The show itself reveals the many ways to represent the human figure. In the work of New Haven artist Jaclyn Conley, who plunks animals in beds, bowers, and other human settings, the show also seems to ask: Excuse me, can you tell me how a human is different from a non-human animal?
Believe me: You don’t want this cat hopping up onto the comforter.
The Figure Eight runs through March 16 at Artspace at Orange and Crown streets. Click here for an overview of the show as conceived by Adae and brief bios of the artists. Be sure to take some human identity with you, or what you think passes for same, when you visit.
“Where do we draw the line between the animal and human figure?” Adae posed the question during a walk through of the sunny space late Wednesday afternoon.
Light poured down on one of the most surprising and resonant works, “Josh’s Prayer,” by Gaviero Umami. That is the nom d’arte of the sculptor duo Eoin Burke and Jim Dessicino, who live in New Haven but work in Brooklyn.
The painted fiberglass sculpture of a man meditating, especially one wearing not a Buddhist robe but a hoodie, depicts arguably one of the most human of human activities, perhaps a uniquely human activity. Unless someone has documented a bonobo or preying mantis meditating.
Adae, who has just established a teaching studio, the Adae Fine Art Academy, at 817 Chapel St., is curating his first show as a member of Artspace’s Visual Arts Committee.
He said he was prompted to do a show on the human figure because walking through the galleries in Manhattan and elsewhere, he was struck by a preponderance of the conceptual and the abstract.
Humans need a comeback in art, Adae said, because “there will be infinite depiction [of the human form] as long as we are creating art of ourselves.”
The figure eight is not only a type of knot and a bravura move for a skater, he noted. Lying on its side, it is also a mathematical symbol of infinity.
As he walked through Artspace, Adae seemed a bit like Adam naming the animals: “I have Sophia [Wallace] covering the real.
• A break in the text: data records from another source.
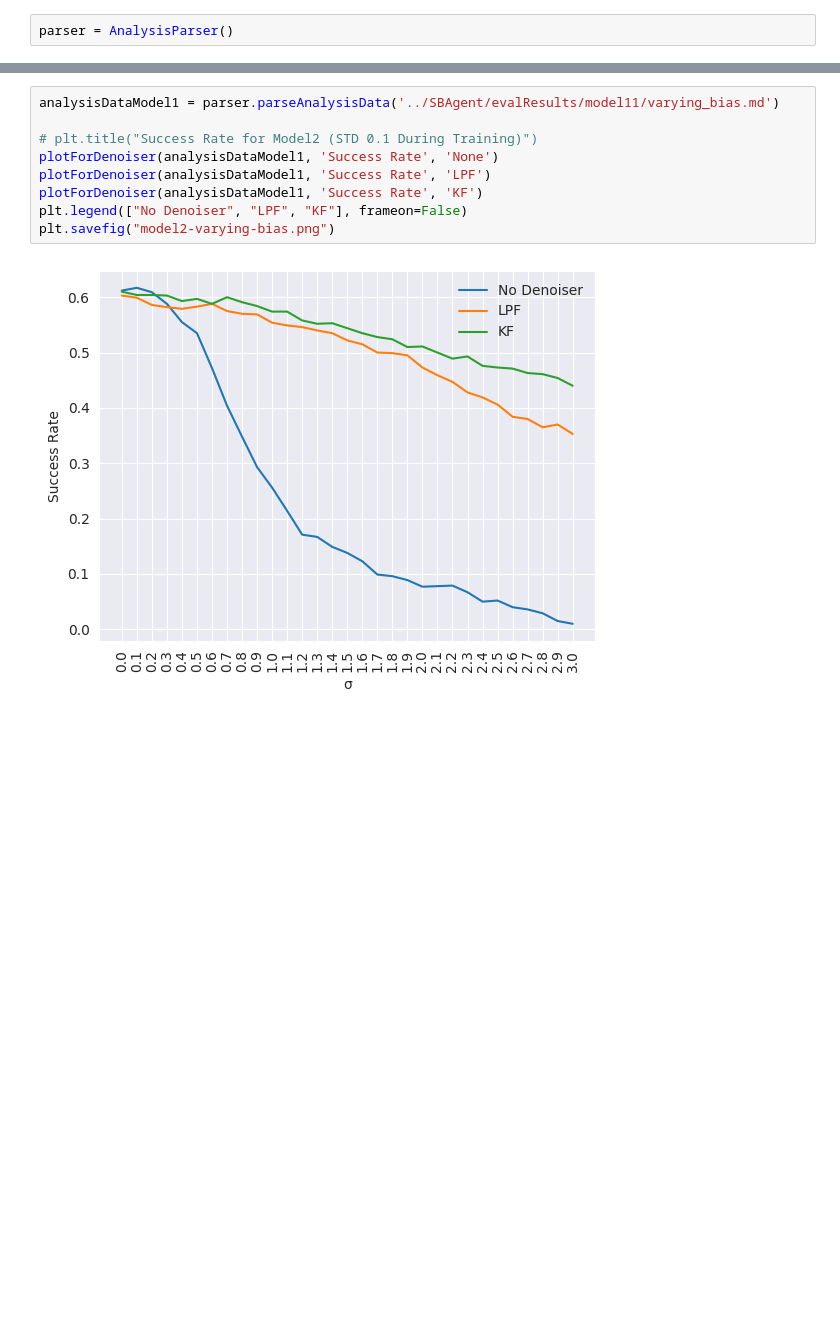
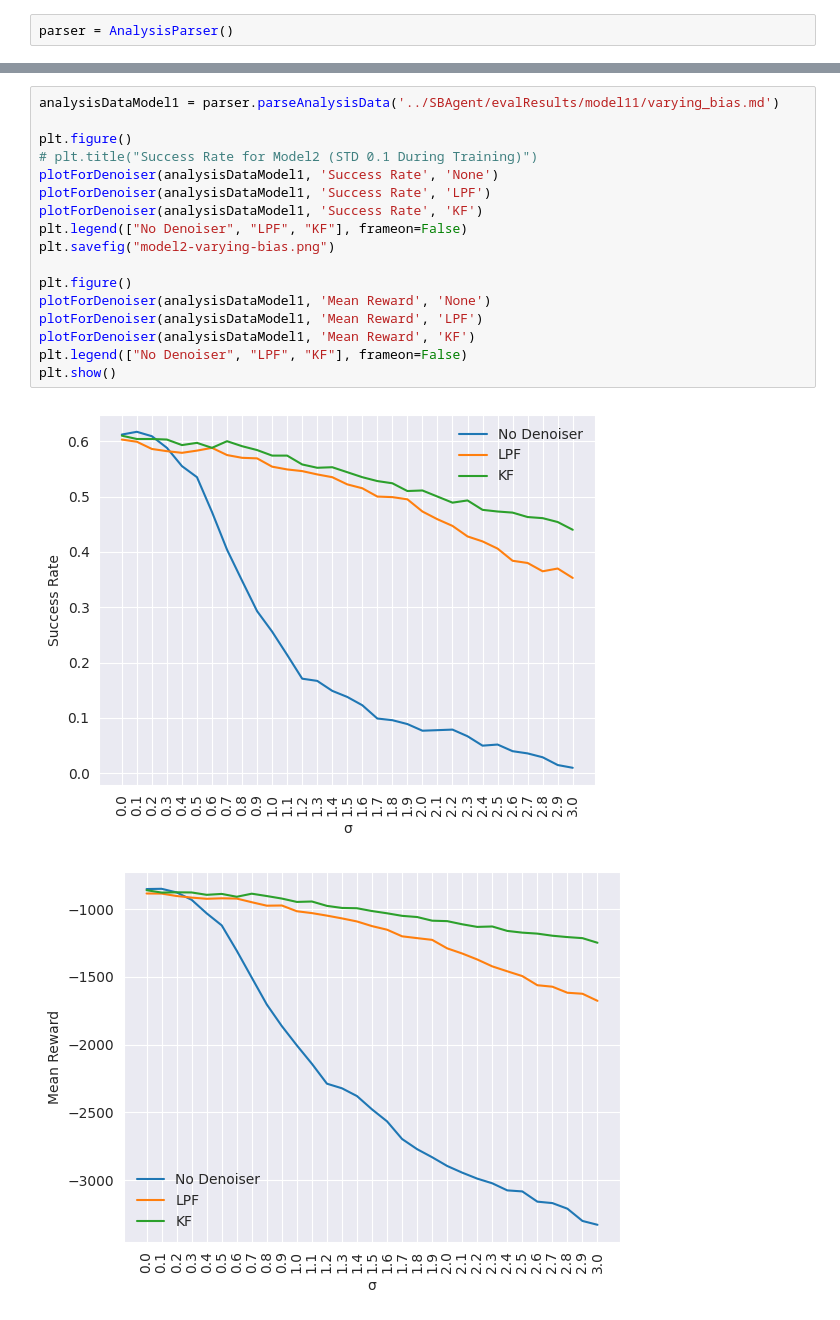
Before and after one commit to thatblueboy/DroneControl, a Jupyter notebook: visualizations/varying_bias.ipynb, the cells around one changed output, grey strips where cells are left out. Cells and saved outputs as stored; diff of their text form; blank space fills up the shorter version.

```diff
--- a/visualizations/varying_bias.ipynb
+++ b/visualizations/varying_bias.ipynb
@@ -33,11 +46,20 @@ plt.savefig("model1-varying-bias.png")
 # %%
 analysisDataModel1 = parser.parseAnalysisData('../SBAgent/evalResults/model11/varying_bias.md')
 
+plt.figure()
 # plt.title("Success Rate for Model2 (STD 0.1 During Training)")
 plotForDenoiser(analysisDataModel1, 'Success Rate', 'None')
 plotForDenoiser(analysisDataModel1, 'Success Rate', 'LPF')
 plotForDenoiser(analysisDataModel1, 'Success Rate', 'KF')
 plt.legend(["No Denoiser", "LPF", "KF"], frameon=False)
 plt.savefig("model2-varying-bias.png")
+
+plt.figure()
+plotForDenoiser(analysisDataModel1, 'Mean Reward', 'None')
+plotForDenoiser(analysisDataModel1, 'Mean Reward', 'LPF')
+plotForDenoiser(analysisDataModel1, 'Mean Reward', 'KF')
+plt.legend(["No Denoiser", "LPF", "KF"], frameon=False)
+plt.show()
 # %% [output]
 [figure]
+[figure, added]
```
Also changed, not shown: parts of 5 cells of this notebook.
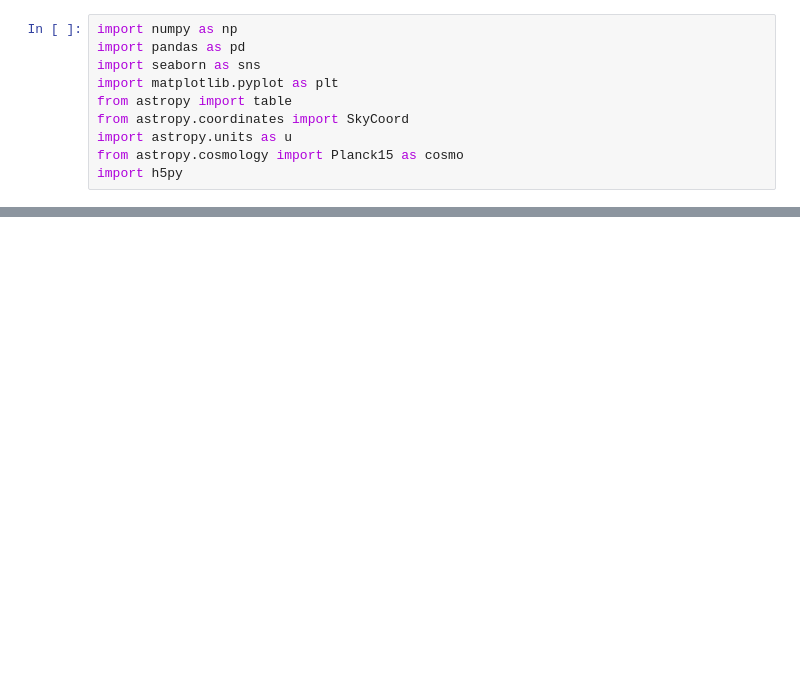
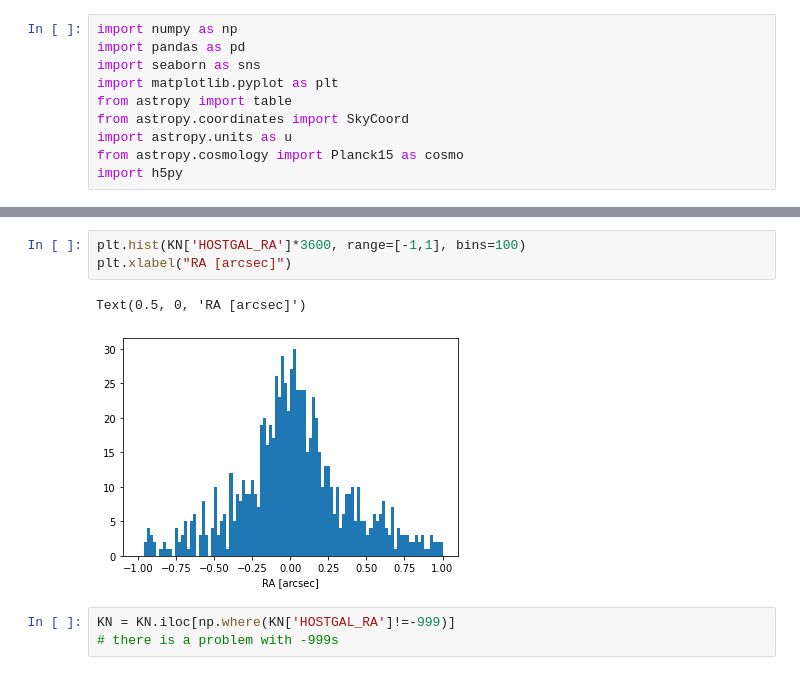
Before and after one commit to LSSTDESC/transient-host-sims, a Jupyter notebook: notebooks/validation_notebooks/nucleus_separation.ipynb, the cells around one changed output, grey strips where cells are left out. Drawn from its saved outputs; the diff is of its cells as text; blank space fills up the shorter version.

```diff
--- a/notebooks/validation_notebooks/nucleus_separation.ipynb
+++ b/notebooks/validation_notebooks/nucleus_separation.ipynb
@@ -95,0 +95,9 @@ plt.legend()
+# %%
+plt.hist(KN['HOSTGAL_RA']*3600, range=[-1,1], bins=100)
+plt.xlabel("RA [arcsec]")
+# %% [output]
+Text(0.5, 0, 'RA [arcsec]')
+[figure, added]
+# %%
+KN = KN.iloc[np.where(KN['HOSTGAL_RA']!=-999)]
+# there is a problem with -999s
```
Also changed, not shown: parts of 29 cells of this notebook.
I have [Gregory] Santos covering the abstract. I have Jaclyn covering the animal figure. I have Burke covering traditional figurative sculpture. Trevor and Ryan Oakes cover the scientific approach to the figure, like Brunelleschi and Leonardo.”
Adae’s public programming for the show is also a kind of evangelism for the human form. If you want to reacquaint yourself with it, Thursday night through the show’s run, he’s bringing over a dozen easels from his school that he sets up for instruction
The drawing class is free, the model is nude, and the easels are set up amid the art works.